Your assignment: For this listing, the lines between the one holding "plotting stuff" and the one holding "fplt = np.where((data['ismask'] == 0), f[t, :, 0], mask_val)", inclusive, must be set down exactly.

───── Supplied records

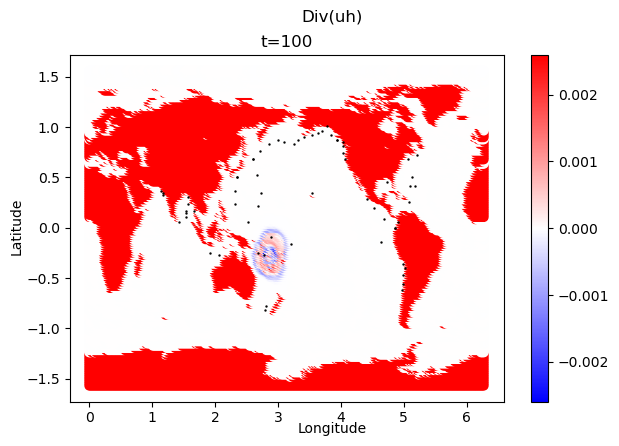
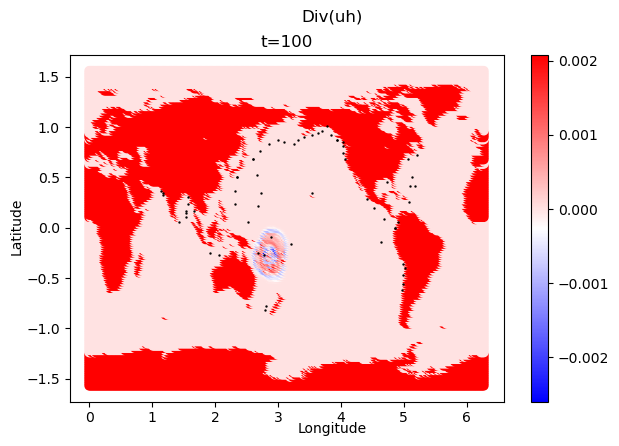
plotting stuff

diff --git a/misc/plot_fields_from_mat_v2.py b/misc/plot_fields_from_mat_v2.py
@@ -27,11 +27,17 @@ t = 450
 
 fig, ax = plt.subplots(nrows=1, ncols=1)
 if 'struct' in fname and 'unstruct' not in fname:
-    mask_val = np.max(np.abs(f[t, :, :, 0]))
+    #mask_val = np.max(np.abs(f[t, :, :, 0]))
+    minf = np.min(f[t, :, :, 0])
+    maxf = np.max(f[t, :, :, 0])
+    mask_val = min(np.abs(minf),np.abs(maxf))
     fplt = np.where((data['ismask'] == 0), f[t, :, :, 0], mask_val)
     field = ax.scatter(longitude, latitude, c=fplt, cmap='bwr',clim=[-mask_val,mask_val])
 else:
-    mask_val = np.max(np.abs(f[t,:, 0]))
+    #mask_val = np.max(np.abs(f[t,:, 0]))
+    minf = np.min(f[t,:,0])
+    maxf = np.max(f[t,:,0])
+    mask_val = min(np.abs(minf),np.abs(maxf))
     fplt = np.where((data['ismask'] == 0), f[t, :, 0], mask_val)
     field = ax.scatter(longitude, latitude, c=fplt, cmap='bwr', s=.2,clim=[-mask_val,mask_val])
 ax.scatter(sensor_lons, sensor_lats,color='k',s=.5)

──────────
───── Supplied records

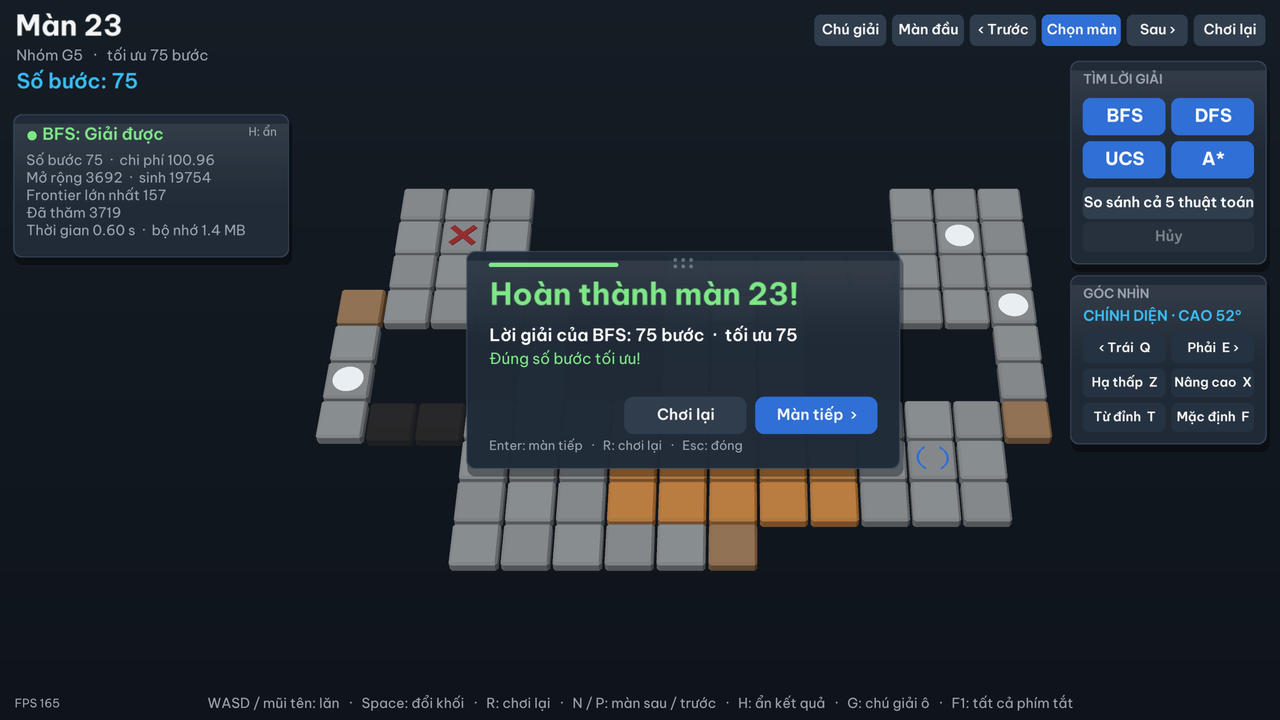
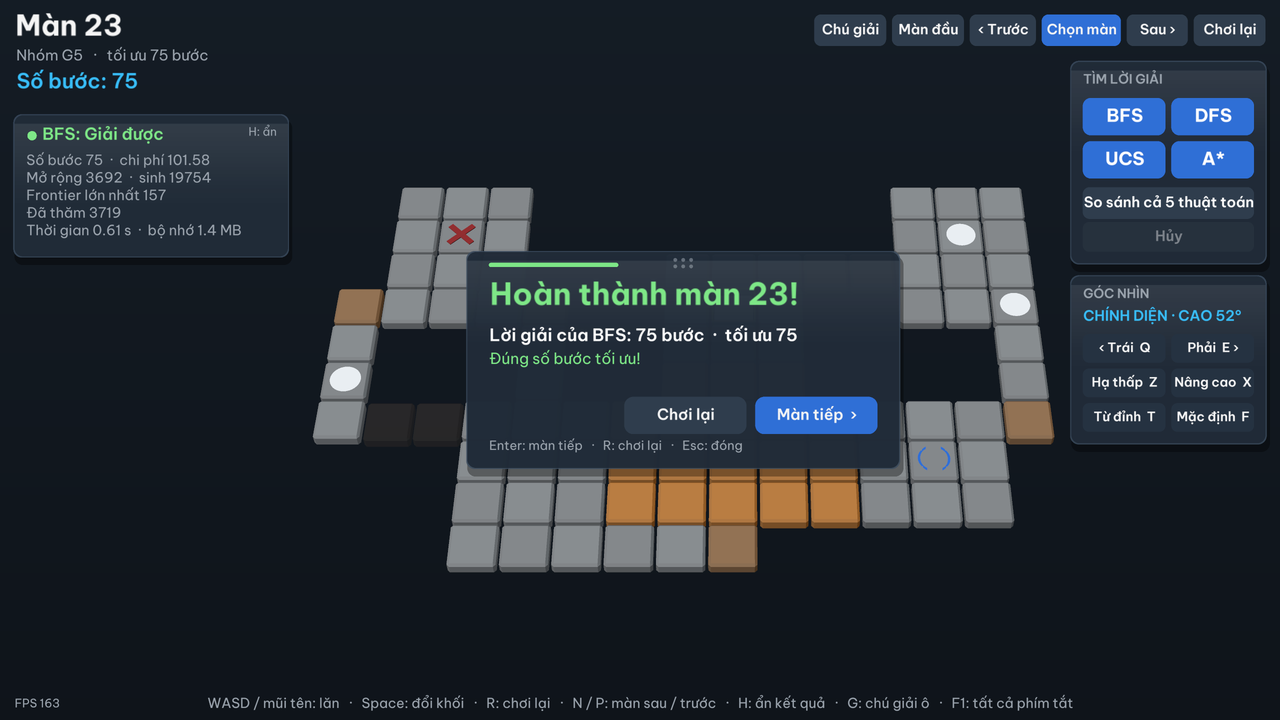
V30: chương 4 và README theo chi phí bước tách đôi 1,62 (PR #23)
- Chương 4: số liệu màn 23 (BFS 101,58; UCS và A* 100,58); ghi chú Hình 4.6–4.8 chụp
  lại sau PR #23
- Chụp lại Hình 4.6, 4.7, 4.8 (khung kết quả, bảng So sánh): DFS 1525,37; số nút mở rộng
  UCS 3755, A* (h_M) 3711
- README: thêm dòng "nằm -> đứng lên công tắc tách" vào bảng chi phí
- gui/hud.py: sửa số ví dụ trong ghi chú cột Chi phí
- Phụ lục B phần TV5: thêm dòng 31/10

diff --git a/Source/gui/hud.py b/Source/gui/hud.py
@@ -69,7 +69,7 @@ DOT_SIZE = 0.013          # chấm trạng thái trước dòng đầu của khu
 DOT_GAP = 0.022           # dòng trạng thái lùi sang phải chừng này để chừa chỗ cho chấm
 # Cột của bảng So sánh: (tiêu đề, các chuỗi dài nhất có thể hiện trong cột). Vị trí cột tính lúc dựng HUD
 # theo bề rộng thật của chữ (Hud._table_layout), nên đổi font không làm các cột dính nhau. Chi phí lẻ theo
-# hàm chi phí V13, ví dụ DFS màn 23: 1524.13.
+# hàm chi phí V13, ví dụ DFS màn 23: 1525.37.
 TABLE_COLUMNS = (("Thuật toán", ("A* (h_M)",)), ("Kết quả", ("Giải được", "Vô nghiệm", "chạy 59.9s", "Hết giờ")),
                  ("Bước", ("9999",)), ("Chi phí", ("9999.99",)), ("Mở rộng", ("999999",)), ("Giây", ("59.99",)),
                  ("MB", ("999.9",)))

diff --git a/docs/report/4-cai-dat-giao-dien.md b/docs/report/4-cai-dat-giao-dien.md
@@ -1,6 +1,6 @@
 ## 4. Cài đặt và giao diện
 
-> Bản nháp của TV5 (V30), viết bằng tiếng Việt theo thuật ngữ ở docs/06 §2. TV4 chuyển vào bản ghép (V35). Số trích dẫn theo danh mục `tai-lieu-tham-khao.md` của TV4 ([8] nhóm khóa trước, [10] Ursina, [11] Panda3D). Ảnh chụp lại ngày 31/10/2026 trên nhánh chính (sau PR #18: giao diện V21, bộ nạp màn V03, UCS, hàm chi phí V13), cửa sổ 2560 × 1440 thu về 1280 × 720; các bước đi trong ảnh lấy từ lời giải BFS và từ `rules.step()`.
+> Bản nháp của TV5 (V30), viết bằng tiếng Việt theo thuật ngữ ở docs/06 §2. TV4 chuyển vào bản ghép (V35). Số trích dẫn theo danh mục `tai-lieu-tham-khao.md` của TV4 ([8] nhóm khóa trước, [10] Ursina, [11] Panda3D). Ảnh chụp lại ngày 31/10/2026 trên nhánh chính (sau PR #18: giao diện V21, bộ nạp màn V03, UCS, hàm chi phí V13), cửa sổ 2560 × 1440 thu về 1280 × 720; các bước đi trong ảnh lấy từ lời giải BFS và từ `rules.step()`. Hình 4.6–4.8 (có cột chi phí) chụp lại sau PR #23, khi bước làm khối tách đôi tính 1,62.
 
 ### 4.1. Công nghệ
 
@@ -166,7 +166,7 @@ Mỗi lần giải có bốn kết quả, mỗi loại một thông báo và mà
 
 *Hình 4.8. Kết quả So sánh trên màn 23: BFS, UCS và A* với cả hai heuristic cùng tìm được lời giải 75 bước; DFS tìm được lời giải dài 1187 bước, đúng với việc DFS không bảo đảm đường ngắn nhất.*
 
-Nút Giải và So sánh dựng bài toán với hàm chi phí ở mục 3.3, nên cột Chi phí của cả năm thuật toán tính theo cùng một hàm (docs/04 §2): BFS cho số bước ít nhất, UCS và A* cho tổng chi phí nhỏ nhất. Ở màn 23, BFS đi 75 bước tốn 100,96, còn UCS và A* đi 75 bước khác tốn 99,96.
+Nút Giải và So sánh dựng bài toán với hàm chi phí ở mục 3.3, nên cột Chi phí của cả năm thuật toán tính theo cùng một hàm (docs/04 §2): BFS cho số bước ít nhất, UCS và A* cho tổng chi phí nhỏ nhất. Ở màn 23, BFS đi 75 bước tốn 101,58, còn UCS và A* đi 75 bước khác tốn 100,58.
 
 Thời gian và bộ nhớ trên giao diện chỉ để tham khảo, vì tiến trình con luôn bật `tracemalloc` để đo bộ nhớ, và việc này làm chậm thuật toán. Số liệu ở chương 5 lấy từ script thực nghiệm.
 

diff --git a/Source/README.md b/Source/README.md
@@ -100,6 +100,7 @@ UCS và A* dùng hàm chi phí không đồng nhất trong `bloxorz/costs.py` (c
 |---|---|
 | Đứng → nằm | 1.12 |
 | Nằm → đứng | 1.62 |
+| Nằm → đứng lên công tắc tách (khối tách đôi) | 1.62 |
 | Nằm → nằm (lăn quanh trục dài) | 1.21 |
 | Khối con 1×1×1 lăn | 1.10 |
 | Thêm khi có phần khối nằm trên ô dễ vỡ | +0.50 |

──────────

Completed task:
plotting stuff

diff --git a/misc/plot_fields_from_mat_v2.py b/misc/plot_fields_from_mat_v2.py
@@ -27,11 +27,17 @@ t = 450
 
 fig, ax = plt.subplots(nrows=1, ncols=1)
 if 'struct' in fname and 'unstruct' not in fname:
-    mask_val = np.max(np.abs(f[t, :, :, 0]))
+    #mask_val = np.max(np.abs(f[t, :, :, 0]))
+    minf = np.min(f[t, :, :, 0])
+    maxf = np.max(f[t, :, :, 0])
+    mask_val = min(np.abs(minf),np.abs(maxf))
     fplt = np.where((data['ismask'] == 0), f[t, :, :, 0], mask_val)
     field = ax.scatter(longitude, latitude, c=fplt, cmap='bwr',clim=[-mask_val,mask_val])
 else:
-    mask_val = np.max(np.abs(f[t,:, 0]))
+    #mask_val = np.max(np.abs(f[t,:, 0]))
+    minf = np.min(f[t,:,0])
+    maxf = np.max(f[t,:,0])
+    mask_val = min(np.abs(minf),np.abs(maxf))
     fplt = np.where((data['ismask'] == 0), f[t, :, 0], mask_val)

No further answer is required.